“It’s been one week, and we don’t know who this is,” Conley said. “If she looked . . . anything like this in real life, I think we all know she’s a beautiful child, and she deserves dignity here.”
The image of the girl, who is believed to have been about 4 years old, and white or Hispanic, was created by forensic artists at the National Center for Missing & Exploited Children in Alexandria, Va.
They used photographs taken at the girl’s autopsy to develop the rendering, said Robert G. Lowery Jr., vice president of the nonprofit organization’s Missing Children Division.
He said the investigation is focused on the Boston area, though the child may be from elsewhere.
“We think it’s a very strong likeness of this child,” Lowery said by phone. “We’re hoping that it will be the key to the identification. It usually is in these kind of cases.”
The leggings are size 4T. They were made by Circo, and are sold at Target stores, investigators said.
The blanket was made by Cannon and is sold at Kmart stores. The blanket, Conley said, “may be very special to this little girl.”
Investigators believe the toddler had been dead for a short time when she was discovered, but they cannot say exactly when she died, Conley said. He said they still do not know whether her body washed up on shore or was left there by someone who had gone to Deer Island, which is connected to Winthrop, by land or sea.
Toxicology reports that may explain the cause of her death are pending, Conley said.
“It’s premature for us to say at this point whether or not any charges will be issued in this case,” Conley said. “She may have died of a natural death. We don’t know the answer to that question yet. Her remains were found in a way that I would suggest is unnatural, and certainly worthy of our investigation.”
Conley said a day-care provider, preschool teacher, pediatrician, shopkeeper, or people who frequent parks might have information about a child they once saw regularly but who is now gone.
State Police Major Frank Hughes urged people to ask questions if they notice a child is missing from family gatherings during the July Fourth weekend.
“If they see a family that is missing a child that fits the description of this young lady, pay a little more attention than normal. Maybe ask a few questions to see where the child may be,” he said.
Officials want to know whether there are other children who lived with the girl, Conley said.
“If her caretakers, her parents, her providers have other children in the home, it’s important for us to find out who they are, and make sure there are no other children in the home that need our protection,” he said.
Winthrop Police Chief Terence Delehanty said detectives will be working throughout the holiday weekend.
“We’re working very hard on this particular case,” he said. “I don’t think any of the agencies will rest until we get this case resolved.”
The girl’s body was found about 1 p.m. June 25 by a woman walking her dog.
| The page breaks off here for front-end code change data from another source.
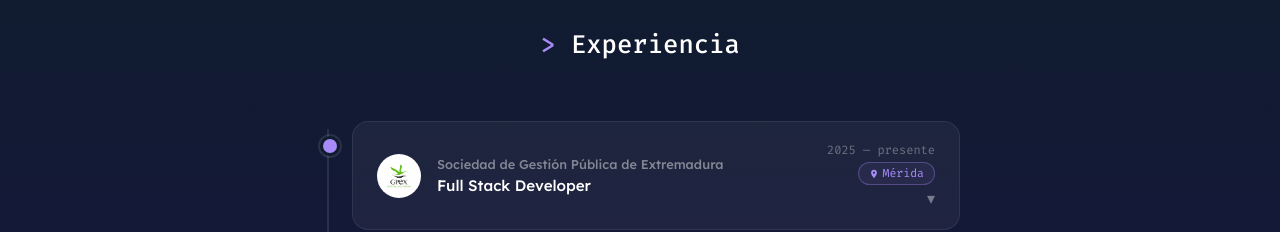
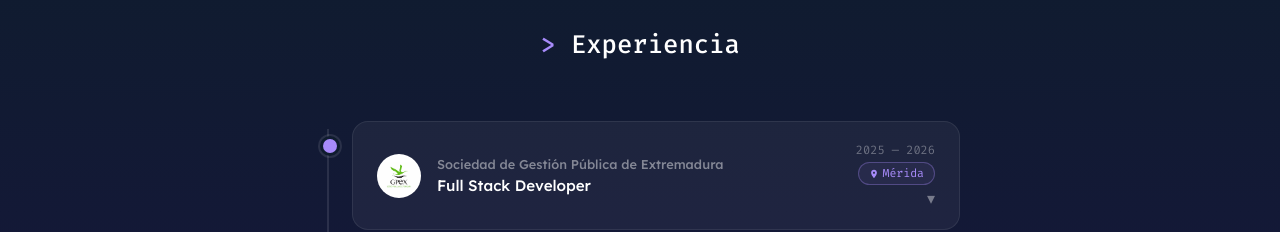
Before and after one commit to gloriajean02/mi-portfolio, a React (Vite) app: page / in a window 1280 px wide. Shown: the part 2909-3141 px from the top of the page. Built offline with nearby package versions, Linux system fonts and the light colour scheme.

Commit message:
fin gpex

```diff
--- a/src/components/TimelineSection.tsx
+++ b/src/components/TimelineSection.tsx
@@ -17,7 +17,7 @@ const work: Entry[] = [
     id: 1,
     company: 'Sociedad de Gestión Pública de Extremadura',
     role: 'Full Stack Developer',
-    period: '2025 — presente',
+    period: '2025 — 2026',
     logo: '/images/gpex.png',
     location: 'Mérida',
     description: 'Desarrollo en entorno profesional real dentro del programa de FP Dual: implementación de aplicaciones con patrón MVC en Java, MySQL, HTML, CSS y Apache. Aprender haciendo, desde el primer día.',
```
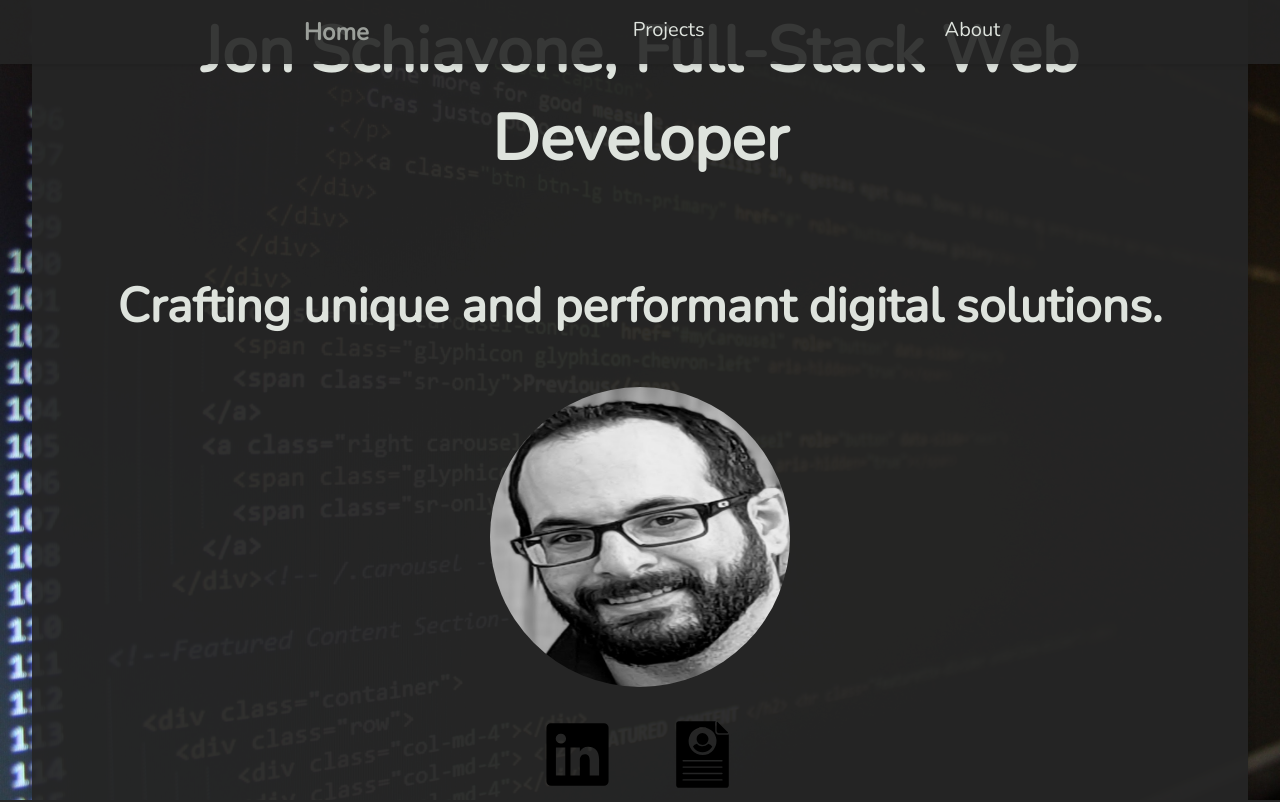
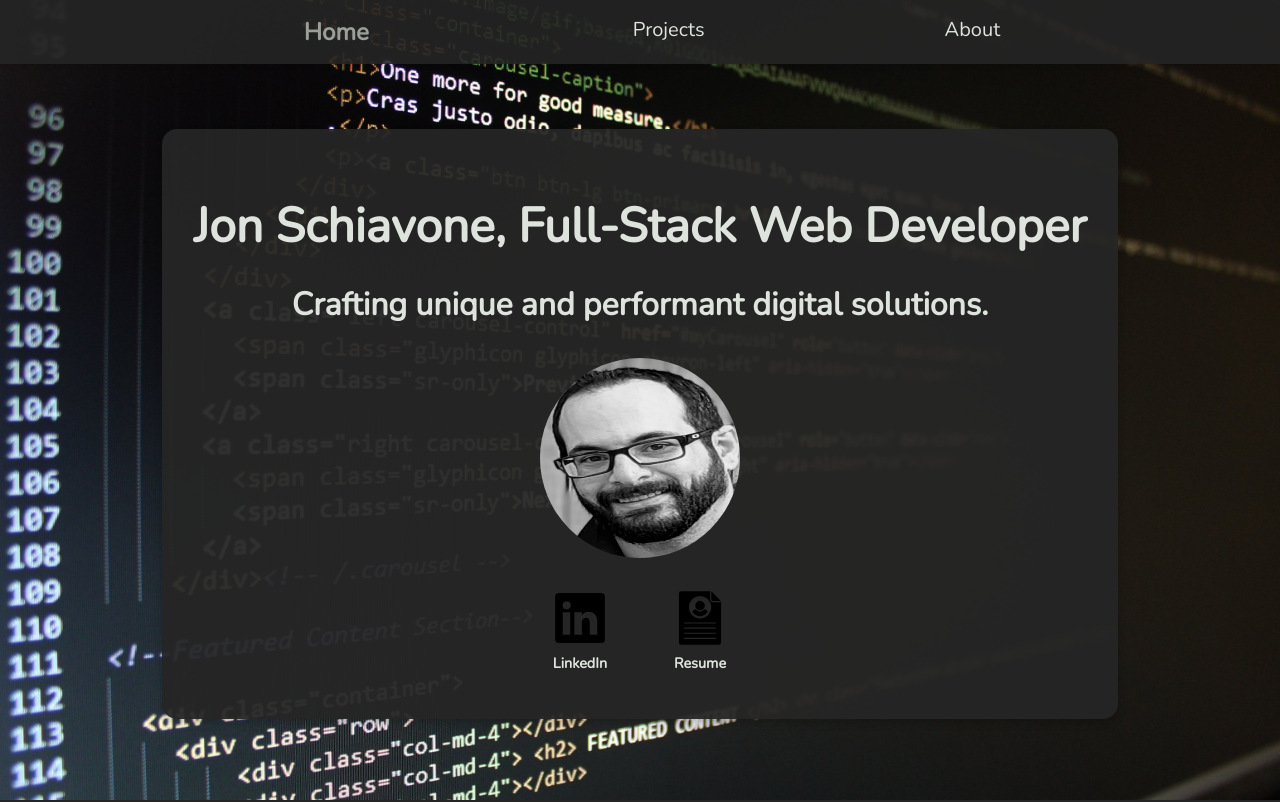
Before and after one commit to angrypirate33/portfolio, a React (Create React App) app: page / in a window 1280 px wide. Shown: the top 802 px of the page. Built offline with nearby package versions, Linux system fonts and the light colour scheme.

Commit message:
Updtes HomePage for laptop screens.

```diff
--- a/src/pages/HomePage/HomePage.css
+++ b/src/pages/HomePage/HomePage.css
@@ -90,6 +90,40 @@ html {
     font-weight: bold;
 }
 
+@media only screen and (max-width: 1370px) {
+
+    .parallax-content {
+        margin-top: 3em;
+    }
+
+    .parallax-header {
+        font-size: 3em;
+    }
+
+    .parallax-body {
+        font-size: 2em;
+        margin-top: -0.25em;
+    }
+
+    .profile-pic {
+        width: 200px;
+        height: 200px;
+    }
+
+    .social-links {
+        width: 180px;
+    }
+
+    .linkedin-logo, .resume-logo {
+        height: 60px;
+        width: 60px;
+    }
+
+    .social-text {
+        font-size: 0.9em;
+    }
+}
+
 @media only screen and (max-width: 590px) {
     .parallax-header {
         font-size: 2em;
```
Investigators have said the girl stood about 3½ feet tall, and had brown eyes. She weighed just over 30 pounds, average for her height, and had brown hair about 14 inches long.
Her body was found next to a public walkway that extends 2.6 miles, and near a waste-water treatment plant run by the Massachusetts Water Resources Authority.
MWRA employees have been shaken by the girl’s death, and are planning to put a children’s bench and a tree near where she was found, said Susan Brazil, a Winthrop resident who has worked for the agency for 25 years.
“I’ve never seen the employees as affected by anything as they were . . . by this situation. They were so sad,” Brazil said.
A makeshift memorial sits on rocks overlooking the beach. After the news conference, several investigators and a prosecutor walked to the site and conferred as the Boston skyline gleamed in the background.